@harding_at_mlb
August 2, 2020

DENVER -- For a third baseman, the Rockies’ Nolan Arenado is a pretty darn good wide receiver. We’ll explain. During offseason training, Arenado pretends he is catching a touchdown pass in the corner of the end zone. His trainer throws a football, and Arenado makes the classic over-the-head sliding catch

DENVER -- For a third baseman, the Rockies’ Nolan Arenado is a pretty darn good wide receiver.

We’ll explain.

During offseason training, Arenado pretends he is catching a touchdown pass in the corner of the end zone.

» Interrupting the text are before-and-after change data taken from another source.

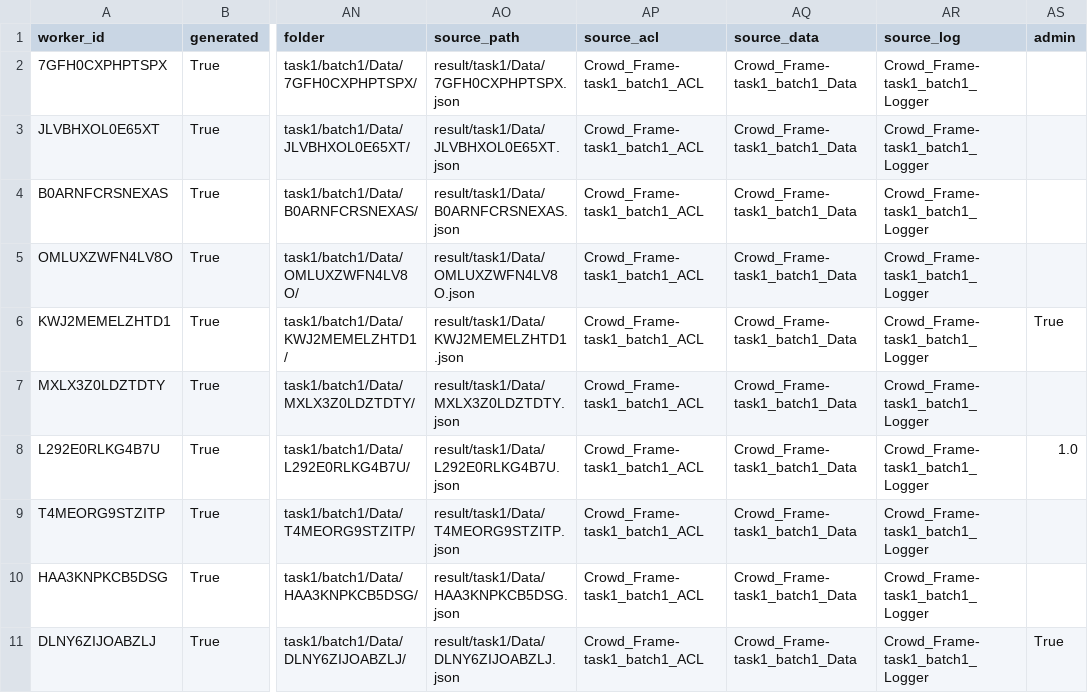
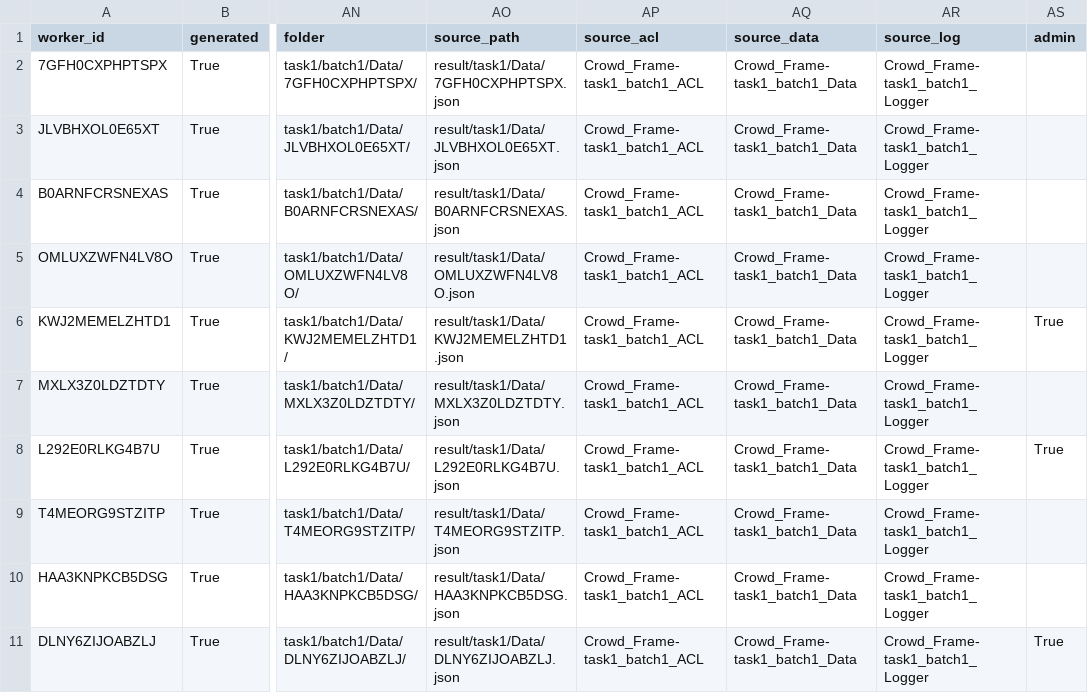
Before and after one commit to gianluca-fava/Project_Crowd_Source, a CSV file: Crowd_Frame riscaricato/data/result/task1/Dataframe/workers_acl.csv, drawn as a sheet; only a part is shown, gaps mark what is left out; the diff covers the shown part only; the diff names each change by its address in the sheet, - before the commit and + after, or states it on an @@ line.

```diff
--- a/Crowd_Frame riscaricato/data/result/task1/Dataframe/workers_acl.csv
+++ b/Crowd_Frame riscaricato/data/result/task1/Dataframe/workers_acl.csv
-AS8 (admin): 1.0
+AS8 (admin): True
```
Also changed, not shown: 1 added row and 1 edited cell elsewhere in this file, Crowd_Frame riscaricato/data/result/task1/Dataframe/workers_comments.csv, Crowd_Frame riscaricato/data/result/task1/Dataframe/workers_dimensions_selection.csv, 11 other files.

His trainer throws a football, and Arenado makes the classic over-the-head sliding catch that brings fans to their feet.

During Saturday night’s 6-1 victory over the Padres, Arenado made a play that would have made any gridiron coach envious.

Box score

In the fifth inning, Arenado started from a slightly shifted position against San Diego left-handed hitter Trent Grisham and ranged 111 feet -- 37 yards, if you really dig football -- into left-field foul territory to make an over-the-head catch of a popup.

No, Arenado is not looking to pack away his seven National League Gold Glove Awards (in as many seasons in the Majors) and jump to the NFL. He’s just being his super-prepared self.

In addition to the footage (or yardage), Statcast calculated just 6.3 seconds of opportunity time. The numbers are nice, but Arenado was not willing to rank it above his 2015 famous catch while diving onto the tarp in San Francisco.

“I don’t really calculate when I’m running out there to go make a play,” Arenado said. “I have no idea. But from what I hear, I haven’t [traveled that far for a play].

“I think the play in San Fran on the tarp was close to it.”

The Rockies led, 4-0, at the time of Saturday's play. Rockies lefty pitcher Kyle Freeland, who held the Padres scoreless for six frames while striking out four and yielding just two hits, said the play seemed like more than one out to him.

“It shows the kind of player that he is,” Freeland said. “There are probably a lot of ballplayers out there that could see how far that ball was traveling, and how much it was tailing toward the seats, that would maybe pull up and not go 100 percent to it. That’s not Nolan.

“Making that play was incredible, and you could just feel the air taken out of the Padres’ wings.”

Arenado responded with modesty. “I don’t know about that. It was another out ... I think it helped Freeland lock in more.”

Rockies manager Bud Black saw Arenado’s play was part of a defensive show.

“I’ll go on record,” Black said. “This was one of the best defensive plays you’ll ever see, when you really think about it.

“Nolan made three great plays. The catch in foul territory was phenomenal. The ball to his left in the shift was a great play. Trevor [Story, the shortstop] diving to his right on a line drive, Trevor up-the-middle dive, flip to [Chris] Owings, double play -- ‘Mac’ [Ryan McMahon] pick on the other end."

Thomas Harding has covered the Rockies since 2000, and for MLB.com since 2002. Follow him on Twitter @harding_at_mlb and like his Facebook page.